SHE stood silently for a moment while a stern-faced Soviet border guard checked her documents. ``Bonner, Yelena Georgiyevna.''
One of the last barriers -- barriers that had kept her in the Soviet Union for six years -- had fallen away.
Yelena Bonner, Soviet human rights campaigner and wife of her country's leading dissident figure, was finally on her way out.
``Please, I will not give an interview or a press conference,'' she told a small knot of reporters waiting for her in the airport corridors. The reason, she said, was that ``I want to come home.''
As she walked toward her departure gate, Mrs. Bonner explained that she had signed an agreement with Soviet authorities not to discuss her life in the Soviet Union or the health of her husband, dissident physicist Andrei Sakharov.
The unspoken but clear threat was that if she did, she would not be allowed to return to the Soviet Union.
And, she explained, ``I know you don't want to see Andrei Dmitriyevich left alone any more than I do.'' She was referring to her husband, who is staying behind in Gorky, the city to which they have both been exiled.
``I have to be able to come back,'' she implored. ``Please, don't imperil me.''
For the next three months, Bonner will be forced to wear that cloak of silence as she undergoes medical treatment in the West. Yet it is possible, based on conversations with her and others with whom she has spoken, to see something of the woman beneath that cloak.
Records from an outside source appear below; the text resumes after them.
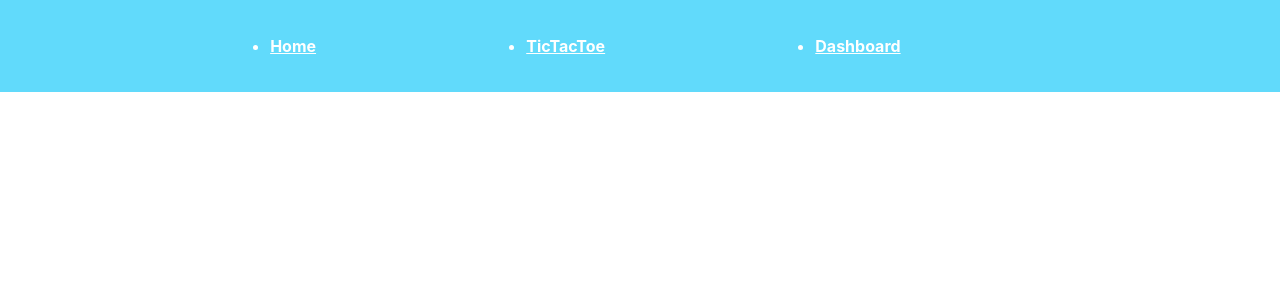
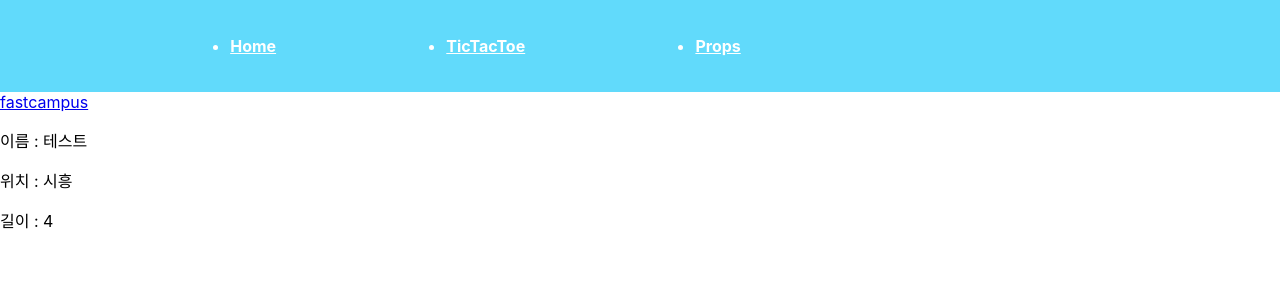
Before and after one commit to Moon-YoungSeok/react, a React (Create React App) app: page /test/props.js in a window 1280 px wide. Shown: the top 300 px of the page. Built offline with nearby package versions, Linux system fonts and the light colour scheme.

Commit message:
props 추가

```diff
--- a/src/App.js
+++ b/src/App.js
@@ -5,20 +5,28 @@ import { useState } from 'react'
 import { BrowserRouter, Routes, Route, Link } from "react-router-dom";
 import TicTacToe from "./pages/tictactoe";
 import Home from "./pages/home";
-import Page3 from "./pages/test3";
+import Page3 from "./pages/props";
 import Header from "./components/Header";
 
 
 
 
 function App() {
+  const text = {
+    name : "테스트",
+    location : "시흥",
+    arr : [1,2,3,4],
+  };
   return (
     <BrowserRouter>
       <Header />
       <Routes>
         <Route path="" element={<Home />} />
         <Route path="/test/tictactoe.js" element={<TicTacToe />} />
-        <Route path="/test/test3.js" element={<Page3 />} />
+        <Route path="/test/props.js" element={<Page3 {...text} />} />
+        {/* 값 전달 기본적인 구조 (스프레드 연산자 사용가능) */}
+        {/* <Route path="/test/test3.js" element={<Page3 name={text.name} location={text.location} arr={text.arr} />} />  */}
+
       </Routes>
     </BrowserRouter>
   );
--- a/src/components/Header.js
+++ b/src/components/Header.js
@@ -14,7 +14,7 @@ function Header() {
               <Link to="/test/tictactoe.js">TicTacToe</Link>
             </li>
             <li>
-              <Link to="/test/test3.js">Dashboard</Link>
+              <Link to="/test/props.js">Props</Link>
             </li>
           </ul>
         </nav>
--- /dev/null
+++ b/src/pages/props.js
@@ -0,0 +1,22 @@
+import React from "react";
+
+export default function Page3(props) {
+  console.log(props);
+  return (
+    <>
+      <a href="https://fastcampus.co.kr/">fastcampus</a>
+      <p>이름 : {props.name}</p>
+      <p>위치 : {props.location}</p>
+      <p>길이 : {props.arr.length}</p>
+
+    </>
+
+  );
+}
+
+// 값 전달시 props 사용하면 아래와 같이 예외처리를 할 수 있음 그러나 오류나서 확인 결과 미래에 없어질 기능
+// Page3.defaultProps = {
+//   name : "입력값 없음",
+//   location : "위치값 없음",
+//   arr: [],
+//   };
--- a/src/pages/test3.js
+++ /dev/null
@@ -1,7 +0,0 @@
-import React from "react";
-
-export default function page3() {
-  return (
-    <a href="https://fastcampus.co.kr/">fastcampus</a>
-  );
-}
```
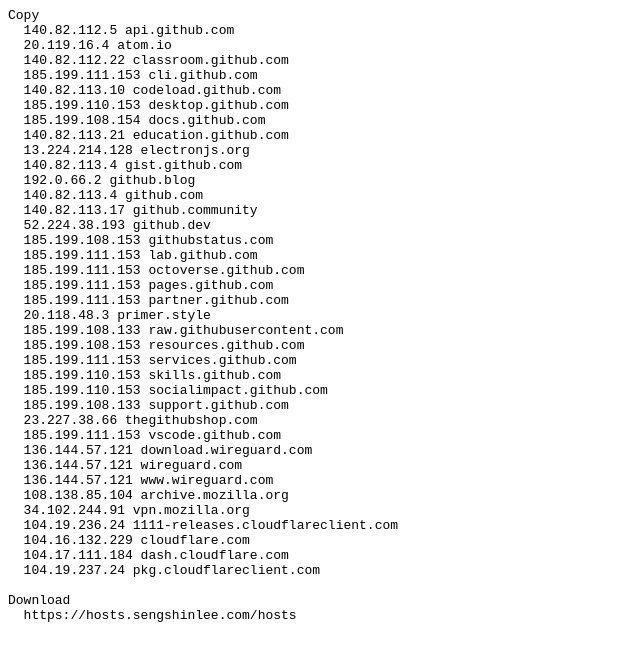
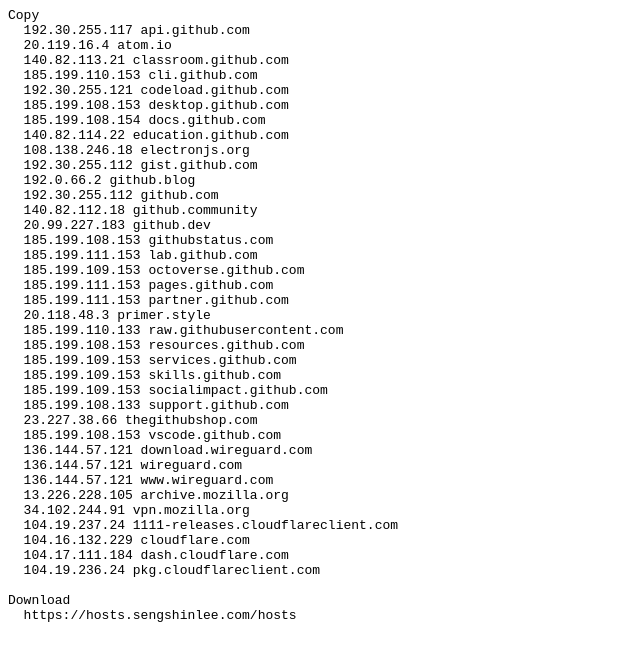
Before and after one commit to degitxyz/hosts, a plain HTML site: page index.html in a window 1280 px wide. Shown: the whole page, without its empty margins (0-640 px from the left). Drawn offline with Linux system fonts and the light colour scheme.

Commit message:
Update time: Wed Oct 19 06:58:57 UTC 2022.

```diff
--- a/index.html
+++ b/index.html
@@ -1,42 +1,42 @@
 <pre>
 Copy
-  140.82.112.5 api.github.com
+  192.30.255.117 api.github.com
   20.119.16.4 atom.io
-  140.82.112.22 classroom.github.com
-  185.199.111.153 cli.github.com
-  140.82.113.10 codeload.github.com
-  185.199.110.153 desktop.github.com
+  140.82.113.21 classroom.github.com
+  185.199.110.153 cli.github.com
+  192.30.255.121 codeload.github.com
+  185.199.108.153 desktop.github.com
   185.199.108.154 docs.github.com
-  140.82.113.21 education.github.com
-  13.224.214.128 electronjs.org
-  140.82.113.4 gist.github.com
+  140.82.114.22 education.github.com
+  108.138.246.18 electronjs.org
+  192.30.255.112 gist.github.com
   192.0.66.2 github.blog
-  140.82.113.4 github.com
-  140.82.113.17 github.community
-  52.224.38.193 github.dev
+  192.30.255.112 github.com
+  140.82.112.18 github.community
+  20.99.227.183 github.dev
   185.199.108.153 githubstatus.com
   185.199.111.153 lab.github.com
-  185.199.111.153 octoverse.github.com
+  185.199.109.153 octoverse.github.com
   185.199.111.153 pages.github.com
   185.199.111.153 partner.github.com
   20.118.48.3 primer.style
-  185.199.108.133 raw.githubusercontent.com
+  185.199.110.133 raw.githubusercontent.com
   185.199.108.153 resources.github.com
-  185.199.111.153 services.github.com
-  185.199.110.153 skills.github.com
-  185.199.110.153 socialimpact.github.com
+  185.199.109.153 services.github.com
+  185.199.109.153 skills.github.com
+  185.199.109.153 socialimpact.github.com
   185.199.108.133 support.github.com
   23.227.38.66 thegithubshop.com
-  185.199.111.153 vscode.github.com
+  185.199.108.153 vscode.github.com
   136.144.57.121 download.wireguard.com
   136.144.57.121 wireguard.com
   136.144.57.121 www.wireguard.com
-  108.138.85.104 archive.mozilla.org
+  13.226.228.105 archive.mozilla.org
   34.102.244.91 vpn.mozilla.org
-  104.19.236.24 1111-releases.cloudflareclient.com
+  104.19.237.24 1111-releases.cloudflareclient.com
   104.16.132.229 cloudflare.com
   104.17.111.184 dash.cloudflare.com
-  104.19.237.24 pkg.cloudflareclient.com
+  104.19.236.24 pkg.cloudflareclient.com
 
 Download
   https://hosts.sengshinlee.com/hosts
```
Also changed, not shown: 1 other file.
Her need for medical care notwithstanding, it is clear that she has endured the rigors of exile and forced isolation remarkably well. She walks surefootedly, speaks clearly and animatedly. She is blunt -- within the limits imposed on her -- and clearly not intimidated.
She barely gave a sidelong glance to the three uniformed agents of the Soviet secret police flanking the entrance of the Alitalia jetliner that carried her to Rome.
As the DC-9 Super 80 lifted off from Moscow, she glanced out the window and pronounced the city beneath her ``pretty,'' its lights ``golden.'' And she told some of the passengers she was glad to hear them speaking Italian -- and she looked forward to being in their country.
While there, she said, she would like to meet Pope John Paul II, former President Sandro Pertini, and Prime Minister Bettino Craxi -- people she credits with helping her gain permission to leave.
She also credits the press. She checked a friend who wanted to shoo reporters away, reminding her that ``without their help, we would not exist.''
Still, Bonner was at pains to follow the terms set by the Soviets when they issued her visa in November: that she remain silent once in the West.
``When I got permission to leave,'' she explained, ``they asked for me, in writing, not to give interviews, press conferences, or to meet with representatives of the mass media.'' She restricted herself only to the most general comments about her health and her trip to the West.
She said that she had not received ``modern'' health care in her own country, and was thus seeking it in the West. On the subject of her husband, however, she was publicly mute. Those who have spoken to her privately, however, indicate that Mr. Sakharov's health has faltered during five years of exile.
What has apparently been most troubling to the couple, however, is the sense of imposed isolation in Gorky, cut of from family, friends, and the outside world.
Gorky is a city closed by the authorities to foreign visitors, and direct dialing in and out of the country was suspended by the government more than three years ago. Until a call was allowed through last month, the couple had been unable to speak to their relatives in the United States for nearly 11/2 years.
The fact that Bonner is now in the West is notable. It could mark a relative softening on human rights issues by Soviet leader, Mikhail Gorbachev -- though heretofore there have been no signs of such relaxation. Or it could mark a tactical shift to deflect criticism at last month's superpower summit.
Or it could be that, despite the Kremlin's efforts to push him from the public mind, Andrei Sakharov -- even in exile -- remains a powerful force with which the Kremlin must reckon. Practically every Western government has called for his release, and Mr. Gorbachev has repeatedly faced questioning about his fate.
Bonner, according to those who have talked to her, flatly denied that the Soviets held out the possibility of her husband's eventual release. Asked if he, too, might one day travel to the West, she shook her head from side to side, according to one onlooker.
Still, his presence seems to loom not far behind her. People who have spoken with her recount some of the couple's parting words as Bonner prepared to leave Gorky for Moscow and the West.
``I may not see you again,'' Sakharov supposedly said. ``This may be the last time.''